• I have never seen that definition, but I presume it requires A and B to belong to the same "class". For example you can have an identically named object "Triangle" in a set "Shapes" and also in a set "Strings of characters". – David Peterson Jan 5 '17 at 3:12
• What is your source for that definition? – bof Jan 5 '17 at 3:17
• @DavidP That is a definition that is given before the Axioms of ZFC. – Kirill Jan 5 '17 at 3:25
• @bof, it is difficult for me to say this, as "my" source is the script I got in the university. Maybe, it has some other origin. In words the definition sound like: "Two sets are equal, if they behave identically in regard to the $\in$." Hope the translation was ok :) – Kirill Jan 5 '17 at 3:25
• The idea is that "equal" things can be substituted for each other in every fomula: where one appears the other can too, and vice versa. If $=$ is a part of your logical language, this is one of the axioms for the equality symbol, but in ZFC we want to "define" equality (having the same elements, i.e. the axiom extensionality) while keeping the semantics of the logical $=$. – Henno Brandsma Jan 5 '17 at 4:56

The definition of equality both tells us what equality is but also tells us what facts about equal things we may use. So if we are told $A = B$ then we are told that both that they have the same elements and we are being told that they are elements of the same sets.

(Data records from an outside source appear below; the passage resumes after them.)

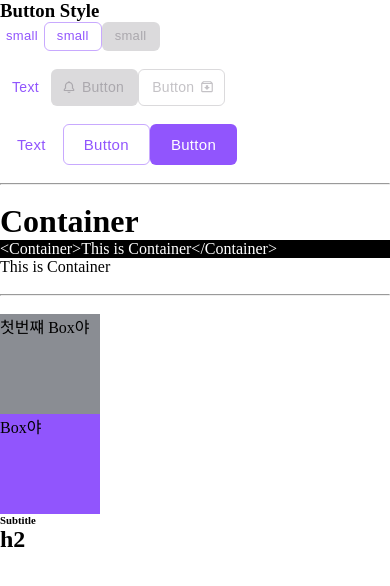
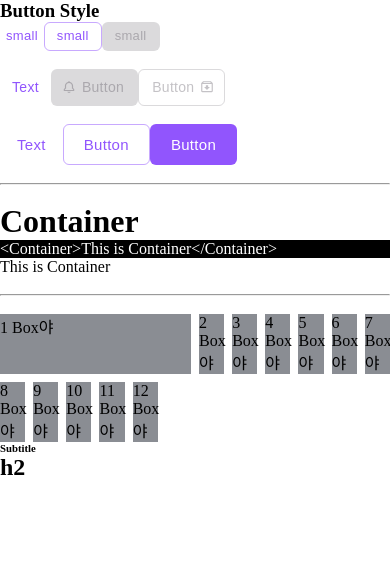
Before and after one commit to sonncho/next13-wikibook, a Next.js app: page / in a window 390 px wide. Shown: the top 586 px of the page. Built offline with nearby package versions, Linux system fonts and the light colour scheme.

Commit message:
style: Grid 컴포넌트 반응형 스타일 추가

```diff
--- a/src/app/page.tsx
+++ b/src/app/page.tsx
@@ -52,13 +52,43 @@ export default function Home() {
       <hr />
       <br />
 
-      <Grid>
-        <Box width={100} height={100} bgColor={'secondary'}>
-          첫번쨰 Box야
-        </Box>
-        <Box width={100} height={100} bgColor={'primary'}>
-          Box야
-        </Box>
+      <Grid container spacing={2}>
+        <Grid item xs={6} sm={4} md={2} lg={12}>
+          <Box bgColor={'secondary'}>1 Box야</Box>
+        </Grid>
+        <Grid item md={2}>
+          <Box bgColor={'secondary'}>2 Box야</Box>
+        </Grid>
+        <Grid item md={2}>
+          <Box bgColor={'secondary'}>3 Box야</Box>
+        </Grid>
+        <Grid item md={2}>
+          <Box bgColor={'secondary'}>4 Box야</Box>
+        </Grid>
+        <Grid item md={2}>
+          <Box bgColor={'secondary'}>5 Box야</Box>
+        </Grid>
+        <Grid item md={2}>
+          <Box bgColor={'secondary'}>6 Box야</Box>
+        </Grid>
+        <Grid item md={2}>
+          <Box bgColor={'secondary'}>7 Box야</Box>
+        </Grid>
+        <Grid item md={2}>
+          <Box bgColor={'secondary'}>8 Box야</Box>
+        </Grid>
+        <Grid item md={2}>
+          <Box bgColor={'secondary'}>9 Box야</Box>
+        </Grid>
+        <Grid item md={2}>
+          <Box bgColor={'secondary'}>10 Box야</Box>
+        </Grid>
+        <Grid item md={2}>
+          <Box bgColor={'secondary'}>11 Box야</Box>
+        </Grid>
+        <Grid item md={2}>
+          <Box bgColor={'secondary'}>12 Box야</Box>
+        </Grid>
       </Grid>
 
       <Typography variant="subtitle1">Subtitle</Typography>
--- a/src/components/layout/Grid/index.tsx
+++ b/src/components/layout/Grid/index.tsx
@@ -4,41 +4,121 @@
  * Grid with flex inherit Box
  */
 
-import React from 'react';
-import styled from 'styled-components';
-import Box, { BoxProps } from '../Box';
-import {
-  CSSPropertyAlignContent,
-  CSSPropertyAlignItems,
-  CSSPropertyAlignSelf,
-  CSSPropertyFlexDirection,
-  CSSPropertyFlexWrap,
-  CSSPropertyJustifyContent,
-  CSSPropertyJustifyItems,
-  CSSPropertyJustifySelf,
-  Responsive,
-} from '~/types/cssProps';
+import React, { HTMLAttributes } from 'react';
+import styled, { css } from 'styled-components';
 
-interface GridProps extends BoxProps {
-  alignItems?: Responsive<CSSPropertyAlignItems>;
-  alignContent?: Responsive<CSSPropertyAlignContent>;
-  justifyContent?: Responsive<CSSPropertyJustifyContent>;
-  justifyItems?: Responsive<CSSPropertyJustifyItems>;
-  flexWrap?: Responsive<CSSPropertyFlexWrap>;
-  flexDirection?: Responsive<CSSPropertyFlexDirection>;
-  flexGrow?: Responsive<string>;
-  flexShrink?: Responsive<string>;
-  justifySelf?: Responsive<CSSPropertyJustifySelf>;
-  alignSelf?: Responsive<CSSPropertyAlignSelf>;
-  order?: Responsive<string>;
+interface GridProps extends HTMLAttributes<HTMLDivElement> {
+  // order?: Responsive<string>;
   children: React.ReactNode;
+  spacing?: number;
+  container?: boolean;
+  item?: boolean;
+  xs?: number;
+  sm?: number;
+  md?: number;
+  lg?: number;
+  xl?: number;
+}
+interface StyledGridProps extends HTMLAttributes<HTMLDivElement> {
+  $spacing?: number;
+  $container: boolean;
+  $item: boolean;
+  $xs?: number;
+  $sm?: number;
+  $md?: number;
+  $lg?: number;
+  $xl?: number;
 }
 
-const StyledGrid = styled(Box)``;
+const getResponsiveQuery = (width: number, value: number) => {
+  return css`
+    @media (min-width: ${width}px) {
+      flex-basis: ${8.33333 * value}%;
+      flex-grow: 0;
+      max-width: ${8.33333 * value}%;
+    }
+  `;
+};
+
+const StyledGrid = styled('div')<StyledGridProps>`
+  box-sizing: border-box;
+  display: flex;
+  flex-flow: wrap;
+
+  // spacing styles
+  ${({ theme, $spacing, $container }) => {
+    const getSpacing = $spacing && theme.spacing($spacing);
+    return $container && getSpacing
+      ? css`
+          margin-top: -${getSpacing};
+          margin-left: -${getSpacing};
+          width: calc(100% + ${getSpacing});
+          > .GnGrid-item {
+            padding-left: ${getSpacing};
+            padding-top: ${getSpacing};
+          }
+        `
+      : css`
+          width: 100%;
+        `;
+  }}
+
+  // responsive styles when grid type is item
+  ${(props) => {
+    const { theme, $xs = 1, $sm, $md, $lg, $xl } = props;
+    const result = [];
+    // xs is default
+    result.push(css`
+      flex-basis: ${8.33333 * $xs}%;
+      flex-grow: 0;
+      max-width: ${8.33333 * $xs}%;
+    `);
+
+    if (props.$item) {
+      if ($sm)
+        result.push(getResponsiveQuery(theme.breakpoints.values.sm, $sm));
+      if ($md)
+        result.push(getResponsiveQuery(theme.breakpoints.values.md, $md));
+      if ($lg)
+        result.push(getResponsiveQuery(theme.breakpoints.values.md, $lg));
+      if ($xl)
+        result.push(getResponsiveQuery(theme.breakpoints.values.md, $xl));
+      return result;
+    }
+    return false;
+  }}
+`;
 
 const Grid = (props: GridProps) => {
-  const { children, ...rest } = props;
-  return <StyledGrid {...rest}>{children}</StyledGrid>;
+  const {
+    xs,
+    sm,
+    md,
+    lg,
+    xl,
+    spacing,
+    container = false,
+    item = false,
+    children,
+    ...rest
+  } = props;
+  const getClassName = container ? 'GnGrid-container' : item && 'GnGrid-item';
+  return (
+    <StyledGrid
+      $spacing={spacing}
+      $container={container}
+      $item={item}
+      $xs={xs}
+      $sm={sm}
+      $md={md}
+      $lg={lg}
+      $xl={xl}
+      className={`GnGrid-root ${getClassName}`}
+      {...rest}
+    >
+      {children}
+    </StyledGrid>
+  );
 };
 
 export default Grid;
```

When we are dealing at the level of axioms we can't depend on what we expect equality to mean. For example imagine if we had symbols $\doteq$ and $\triangleright$. If you had the axiom $A \doteq B \Leftrightarrow \forall X : [ X \triangleright A \Leftrightarrow X \triangleright B ]$
Then the following graph (with arrows indicating the $\triangleright$ relationship) would have $A \doteq B$ but A and B wouldn't act in the way you would expect them to act if they where equal.
• 1) And, we can postulate that they are elements of some other set because of the pairing Axiom, right? 2) But: If they have the same set of their elements named C, and, they are elements of some set D - I can easily accept it. But the definition says: some C is the set of elements of A and B, and at the same time A and B are elements of this set C.So, if you spoke about a person A and I spoke about a person B and $x \in y$ means "x is a son of y", we would speak about the same person A=B, if A and B had the same son C, AND, A and B were both sons of C. Is that not "strange"? – Kirill Jan 5 '17 at 18:26